The wavelength is why a tiny blue light seems so annoyingly bright in a dark room. Blue light can be disruptive to your getting to sleep, but it's not the screen you were looking at during the day that's to blame. I am personally pretty annoyed by how many charging devices have bright blue LEDs in them. Blue does denote cool and modern versus the staid yellows and oranges that were commonplace on older electronics like VCRs, but blue is also just annoying.
Please stop putting annoyingly bright blue LEDs in every electronic gadget.
Stop it now.
Much to my chagrin, I have put black electrical tape over blue lights on numerous chargers, power strips, routers, and even two fans in my house. I do not need a light to verify that the thing is working — I'll plug it in to see. And if you insist on a light, make it a nice soothing orange or something. It's somewhat an aesthetics thing, but also just an irritation about how bright they appear to my sensitive human eyes. Especially in the dark.

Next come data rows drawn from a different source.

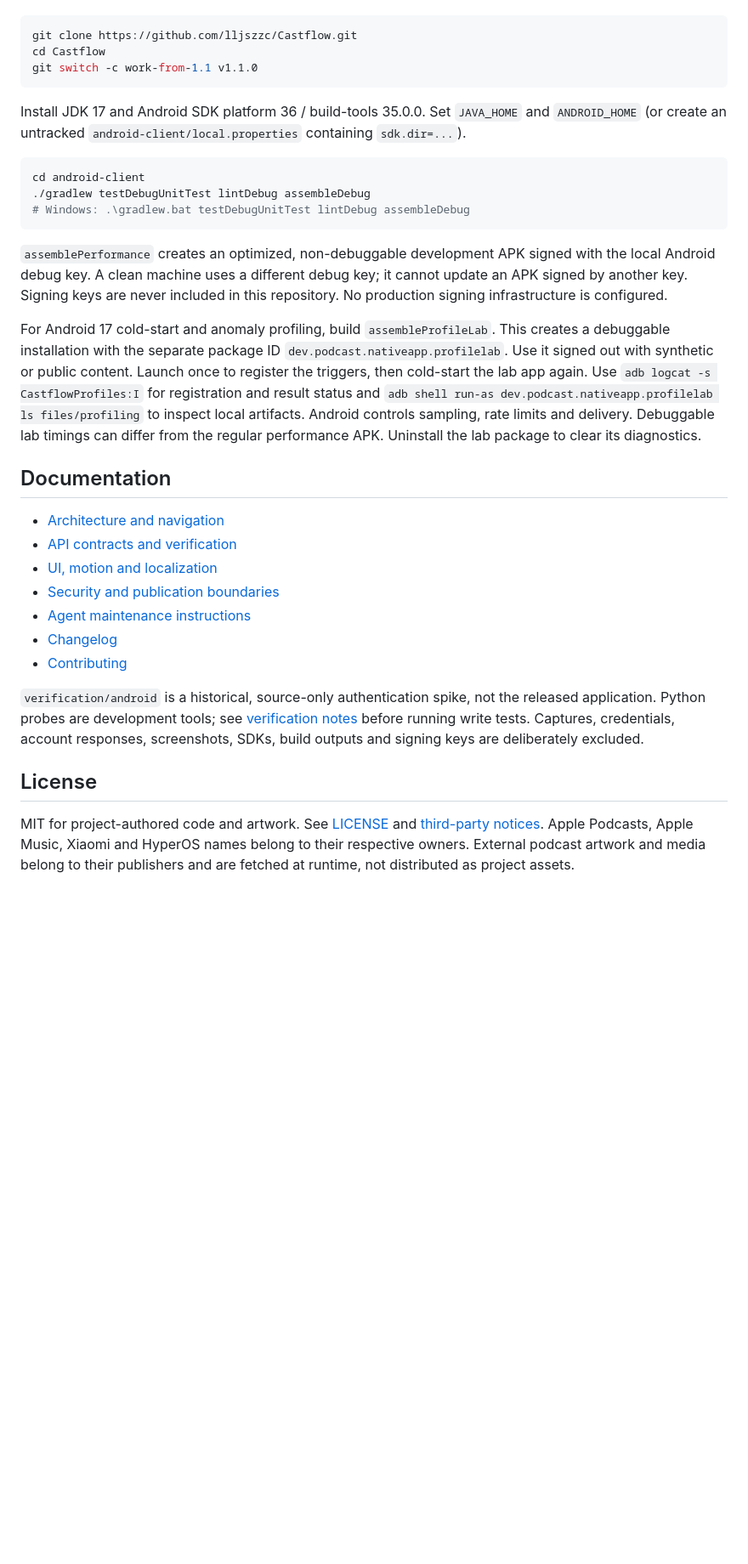
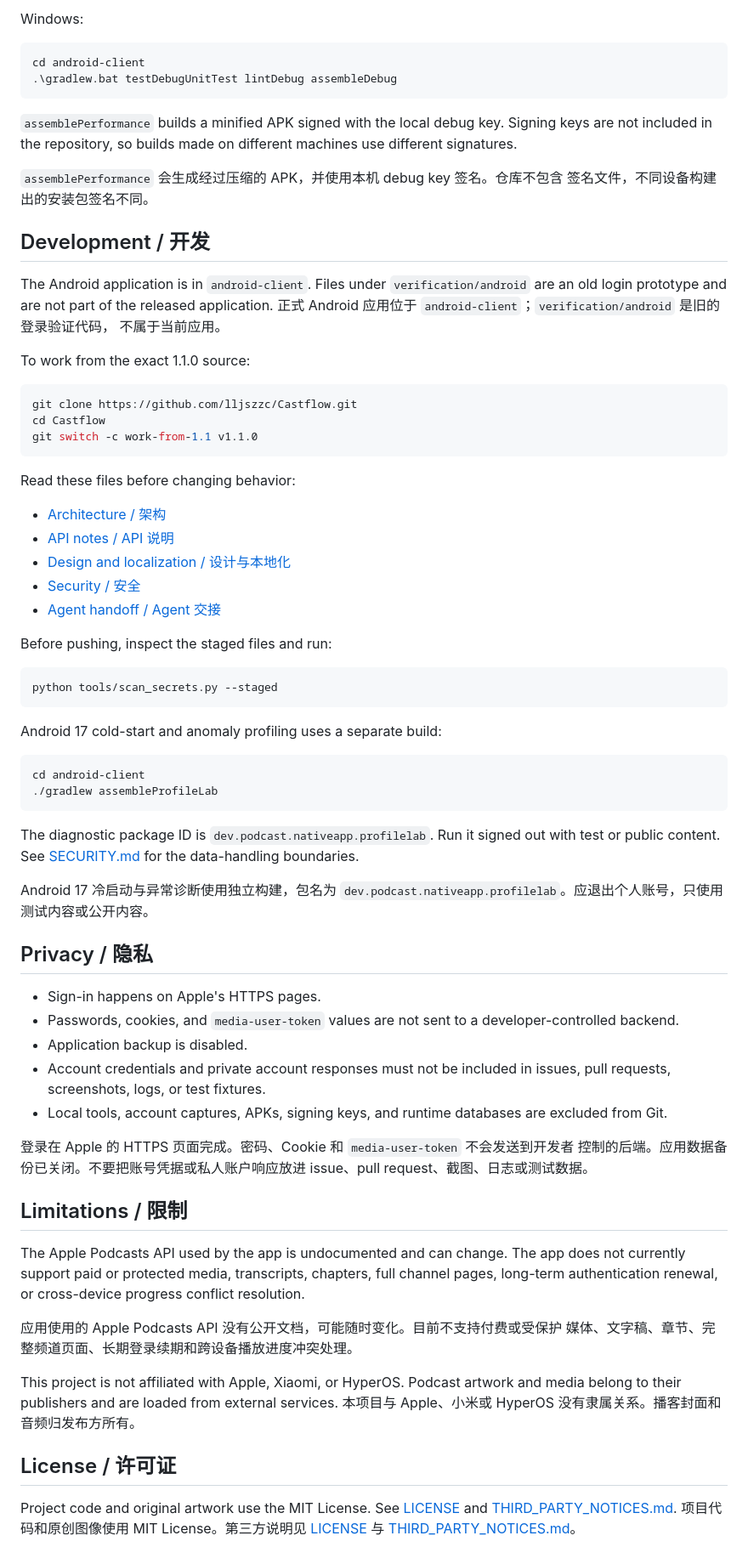
Before and after one commit to lljszzc/Castflow, a Markdown page: README.md, the part around one of its changes. Shown at 85% size. GitHub-like rendering; blank space fills up the shorter version.

````diff
--- a/README.md
+++ b/README.md
@@ -30,3 +82,25 @@ the exact 1.1 release, run:
+Windows:
+
+```powershell
+cd android-client
+.\gradlew.bat testDebugUnitTest lintDebug assembleDebug
+```
+
+`assemblePerformance` builds a minified APK signed with the local debug key.
+Signing keys are not included in the repository, so builds made on different
+machines use different signatures.
+
+`assemblePerformance` 会生成经过压缩的 APK，并使用本机 debug key 签名。仓库不包含
+签名文件，不同设备构建出的安装包签名不同。
+
+## Development / 开发
+
+The Android application is in `android-client`. Files under `verification/android`
+are an old login prototype and are not part of the released application.
+正式 Android 应用位于 `android-client`；`verification/android` 是旧的登录验证代码，
+不属于当前应用。
+
+To work from the exact 1.1.0 source:
 
 ```bash
 git clone https://github.com/lljszzc/Castflow.git
@@ -34,37 +108,66 @@ cd Castflow
 git switch -c work-from-1.1 v1.1.0
 ```
 
-Install JDK 17 and Android SDK platform 36 / build-tools 35.0.0. Set `JAVA_HOME` and `ANDROID_HOME` (or create an untracked `android-client/local.properties` containing `sdk.dir=...`).
+Read these files before changing behavior:
+
+- [Architecture / 架构](docs/ARCHITECTURE.md)
+- [API notes / API 说明](docs/API.md)
+- [Design and localization / 设计与本地化](docs/DESIGN.md)
+- [Security / 安全](SECURITY.md)
+- [Agent handoff / Agent 交接](AGENTS.md)
+
+Before pushing, inspect the staged files and run:
+
+```bash
+python tools/scan_secrets.py --staged
+```
+
+Android 17 cold-start and anomaly profiling uses a separate build:
 
 ```bash
 cd android-client
-./gradlew testDebugUnitTest lintDebug assembleDebug
-# Windows: .\gradlew.bat testDebugUnitTest lintDebug assembleDebug
+./gradlew assembleProfileLab
 ```
 
-`assemblePerformance` creates an optimized, non-debuggable development APK signed with the local Android debug key. A clean machine uses a different debug key; it cannot update an APK signed by another key. Signing keys are never included in this repository. No production signing infrastructure is configured.
+The diagnostic package ID is `dev.podcast.nativeapp.profilelab`. Run it signed out
+with test or public content. See [SECURITY.md](SECURITY.md) for the data-handling
+boundaries.
 
-For Android 17 cold-start and anomaly profiling, build `assembleProfileLab`.
-This creates a debuggable installation with the separate package ID
-`dev.podcast.nativeapp.profilelab`. Use it signed out with synthetic or public content.
-Launch once to register the triggers, then cold-start the lab app again. Use
-`adb logcat -s CastflowProfiles:I` for registration and result status and
-`adb shell run-as dev.podcast.nativeapp.profilelab ls files/profiling` to inspect local artifacts.
-Android controls sampling, rate limits and delivery. Debuggable lab timings can differ
-from the regular performance APK. Uninstall the lab package to clear its diagnostics.
+Android 17 冷启动与异常诊断使用独立构建，包名为
+`dev.podcast.nativeapp.profilelab`。应退出个人账号，只使用测试内容或公开内容。
 
-## Documentation
+## Privacy / 隐私
 
-- [Architecture and navigation](docs/ARCHITECTURE.md)
-- [API contracts and verification](docs/API.md)
-- [UI, motion and localization](docs/DESIGN.md)
-- [Security and publication boundaries](SECURITY.md)
-- [Agent maintenance instructions](AGENTS.md)
-- [Changelog](CHANGELOG.md)
-- [Contributing](CONTRIBUTING.md)
+- Sign-in happens on Apple's HTTPS pages.
+- Passwords, cookies, and `media-user-token` values are not sent to a
+  developer-controlled backend.
+- Application backup is disabled.
+- Account credentials and private account responses must not be included in
+  issues, pull requests, screenshots, logs, or test fixtures.
+- Local tools, account captures, APKs, signing keys, and runtime databases are
+  excluded from Git.
 
-`verification/android` is a historical, source-only authentication spike, not the released application. Python probes are development tools; see [verification notes](docs/VERIFICATION.md) before running write tests. Captures, credentials, account responses, screenshots, SDKs, build outputs and signing keys are deliberately excluded.
+登录在 Apple 的 HTTPS 页面完成。密码、Cookie 和 `media-user-token` 不会发送到开发者
+控制的后端。应用数据备份已关闭。不要把账号凭据或私人账户响应放进 issue、pull
+request、截图、日志或测试数据。
 
-## License
+## Limitations / 限制
 
-MIT for project-authored code and artwork. See [LICENSE](LICENSE) and [third-party notices](THIRD_PARTY_NOTICES.md). Apple Podcasts, Apple Music, Xiaomi and HyperOS names belong to their respective owners. External podcast artwork and media belong to their publishers and are fetched at runtime, not distributed as project assets.
+The Apple Podcasts API used by the app is undocumented and can change. The app does
+not currently support paid or protected media, transcripts, chapters, full channel
+pages, long-term authentication renewal, or cross-device progress conflict
+resolution.
+
+应用使用的 Apple Podcasts API 没有公开文档，可能随时变化。目前不支持付费或受保护
+媒体、文字稿、章节、完整频道页面、长期登录续期和跨设备播放进度冲突处理。
+
+This project is not affiliated with Apple, Xiaomi, or HyperOS. Podcast artwork and
+media belong to their publishers and are loaded from external services.
+本项目与 Apple、小米或 HyperOS 没有隶属关系。播客封面和音频归发布方所有。
+
+## License / 许可证
+
+Project code and original artwork use the MIT License. See [LICENSE](LICENSE) and
+[THIRD_PARTY_NOTICES.md](THIRD_PARTY_NOTICES.md).
+项目代码和原创图像使用 MIT License。第三方说明见
+[LICENSE](LICENSE) 与 [THIRD_PARTY_NOTICES.md](THIRD_PARTY_NOTICES.md)。
````
Also changed, not shown: other parts of README.md (+71 -19 lines), docs/screenshots/home.jpg (added), docs/screenshots/library.jpg (added), docs/screenshots/player.jpg (added), docs/screenshots/search.jpg (added), docs/screenshots/show.jpg (added), 1 other file.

Conversely, I'm okay with the switch from yellow sodium-vapor street lights to LEDs with a more white light. The yellow was perhaps more soothing, but the last thing I need when driving my car at night is to be getting more and more relaxed. The old sodium lights emit a light that's in a narrow wavelength range, which means that human color vision starts to become less effective, whereas the full-spectrum LEDs provide lighting for all colors. The LEDs are also far less expensive to run and maintain, and that's good for government budgets. If it's the light's annoying to you because it spills into your bedroom when you're trying to sleep, I recommend blackout curtains or a sleep mask. In my bedroom I installed Ikea's Tredansen smart blackout cellular blinds so I don't have to think about managing the light in my bedroom and I like it dark when I sleep.
A failure of science literacy
The hocking of blue-light filtering by people just looking to make a quick buck by shucking cheap plastic glasses at people that need real prescription lenses, and then the adoption of the concept by real companies big and small that should've known better, is just a failure of scientific literacy. It's faaaaaar from the biggest science literacy failure we've seen in recent years, but it's a great example that's inconsequential and easy to explain without any, *ahem* political baggage.
This episode is emblematic of a societal failure to teach critical thinking, reasoning, and scientific literacy across generations. We need to be better about logically questioning claims, seeking empirical evidence from the source, and listening to actual experts in their fields. Our world is growing ever more technical and difficult for the layperson to understand, so having a grasp on how to learn about something with a critical yet open mind is more important than ever. Yet we're not doing much to improve that.
Oh, and don't get me started on the latest nonsense fad of "red light therapy". I'm sure in a few years we'll see a load of studies debunking shining red LEDs on your genitals as horseshit as well.